Return the data below exactly, but only from the line containing "Capitalize Python" through the line containing "Also changed, not", with both of those lines included.

### DATASET ENTRIES ###

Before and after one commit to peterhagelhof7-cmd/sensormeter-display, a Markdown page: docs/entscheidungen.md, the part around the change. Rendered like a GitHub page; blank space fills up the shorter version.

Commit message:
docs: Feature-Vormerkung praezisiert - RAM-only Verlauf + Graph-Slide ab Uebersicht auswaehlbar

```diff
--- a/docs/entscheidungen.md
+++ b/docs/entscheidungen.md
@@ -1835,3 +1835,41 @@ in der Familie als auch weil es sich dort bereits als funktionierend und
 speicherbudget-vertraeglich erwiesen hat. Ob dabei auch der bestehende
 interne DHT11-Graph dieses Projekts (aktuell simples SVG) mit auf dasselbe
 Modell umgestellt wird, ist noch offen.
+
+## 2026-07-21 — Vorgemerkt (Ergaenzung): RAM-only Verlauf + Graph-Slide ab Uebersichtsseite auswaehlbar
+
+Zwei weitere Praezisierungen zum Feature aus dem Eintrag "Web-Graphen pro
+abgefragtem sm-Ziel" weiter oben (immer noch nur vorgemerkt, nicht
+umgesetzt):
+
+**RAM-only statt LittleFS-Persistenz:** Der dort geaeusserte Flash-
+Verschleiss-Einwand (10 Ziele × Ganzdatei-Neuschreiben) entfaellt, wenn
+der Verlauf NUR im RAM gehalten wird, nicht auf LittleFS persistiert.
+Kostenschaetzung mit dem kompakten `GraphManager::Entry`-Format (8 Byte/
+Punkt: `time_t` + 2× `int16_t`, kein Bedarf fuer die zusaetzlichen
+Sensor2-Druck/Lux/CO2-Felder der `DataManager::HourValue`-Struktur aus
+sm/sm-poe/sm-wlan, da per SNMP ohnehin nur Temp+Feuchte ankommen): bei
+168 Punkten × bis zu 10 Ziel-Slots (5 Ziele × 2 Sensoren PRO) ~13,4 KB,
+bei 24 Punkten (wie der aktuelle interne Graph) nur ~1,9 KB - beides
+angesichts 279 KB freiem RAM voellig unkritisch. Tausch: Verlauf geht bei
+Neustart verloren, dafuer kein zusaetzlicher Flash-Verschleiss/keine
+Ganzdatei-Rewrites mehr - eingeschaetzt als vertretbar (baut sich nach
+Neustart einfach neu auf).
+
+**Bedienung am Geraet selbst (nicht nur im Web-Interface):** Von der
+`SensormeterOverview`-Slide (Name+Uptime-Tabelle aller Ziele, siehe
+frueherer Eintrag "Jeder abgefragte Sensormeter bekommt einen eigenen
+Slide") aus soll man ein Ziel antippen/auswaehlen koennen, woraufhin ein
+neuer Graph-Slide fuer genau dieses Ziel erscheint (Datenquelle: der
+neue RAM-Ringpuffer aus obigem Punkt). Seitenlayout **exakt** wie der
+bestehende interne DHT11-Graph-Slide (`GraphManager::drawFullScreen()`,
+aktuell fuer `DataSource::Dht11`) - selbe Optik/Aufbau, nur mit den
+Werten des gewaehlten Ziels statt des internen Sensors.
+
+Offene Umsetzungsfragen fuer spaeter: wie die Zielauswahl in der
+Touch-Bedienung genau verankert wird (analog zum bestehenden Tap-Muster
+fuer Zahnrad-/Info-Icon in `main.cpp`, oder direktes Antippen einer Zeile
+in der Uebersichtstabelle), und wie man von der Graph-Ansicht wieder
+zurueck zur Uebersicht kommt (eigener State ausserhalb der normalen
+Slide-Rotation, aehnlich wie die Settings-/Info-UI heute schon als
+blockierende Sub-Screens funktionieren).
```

###
### DATASET ENTRIES ###

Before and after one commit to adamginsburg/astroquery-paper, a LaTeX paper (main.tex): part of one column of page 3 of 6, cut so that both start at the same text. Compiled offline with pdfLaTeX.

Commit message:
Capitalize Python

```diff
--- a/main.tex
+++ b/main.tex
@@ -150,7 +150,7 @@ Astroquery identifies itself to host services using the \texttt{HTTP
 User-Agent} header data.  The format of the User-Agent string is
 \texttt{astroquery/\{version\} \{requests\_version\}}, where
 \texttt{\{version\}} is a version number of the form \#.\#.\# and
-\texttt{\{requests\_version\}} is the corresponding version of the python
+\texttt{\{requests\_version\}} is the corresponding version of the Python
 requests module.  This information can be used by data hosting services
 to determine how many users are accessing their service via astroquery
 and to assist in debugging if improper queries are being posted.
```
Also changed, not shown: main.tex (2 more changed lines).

###

### [SOLUTION]
Capitalize Python

```diff
--- a/main.tex
+++ b/main.tex
@@ -150,7 +150,7 @@ Astroquery identifies itself to host services using the \texttt{HTTP
 User-Agent} header data.  The format of the User-Agent string is
 \texttt{astroquery/\{version\} \{requests\_version\}}, where
 \texttt{\{version\}} is a version number of the form \#.\#.\# and
-\texttt{\{requests\_version\}} is the corresponding version of the python
+\texttt{\{requests\_version\}} is the corresponding version of the Python
 requests module.  This information can be used by data hosting services
 to determine how many users are accessing their service via astroquery
 and to assist in debugging if improper queries are being posted.
```
Also changed, not shown: main.tex (2 more changed lines).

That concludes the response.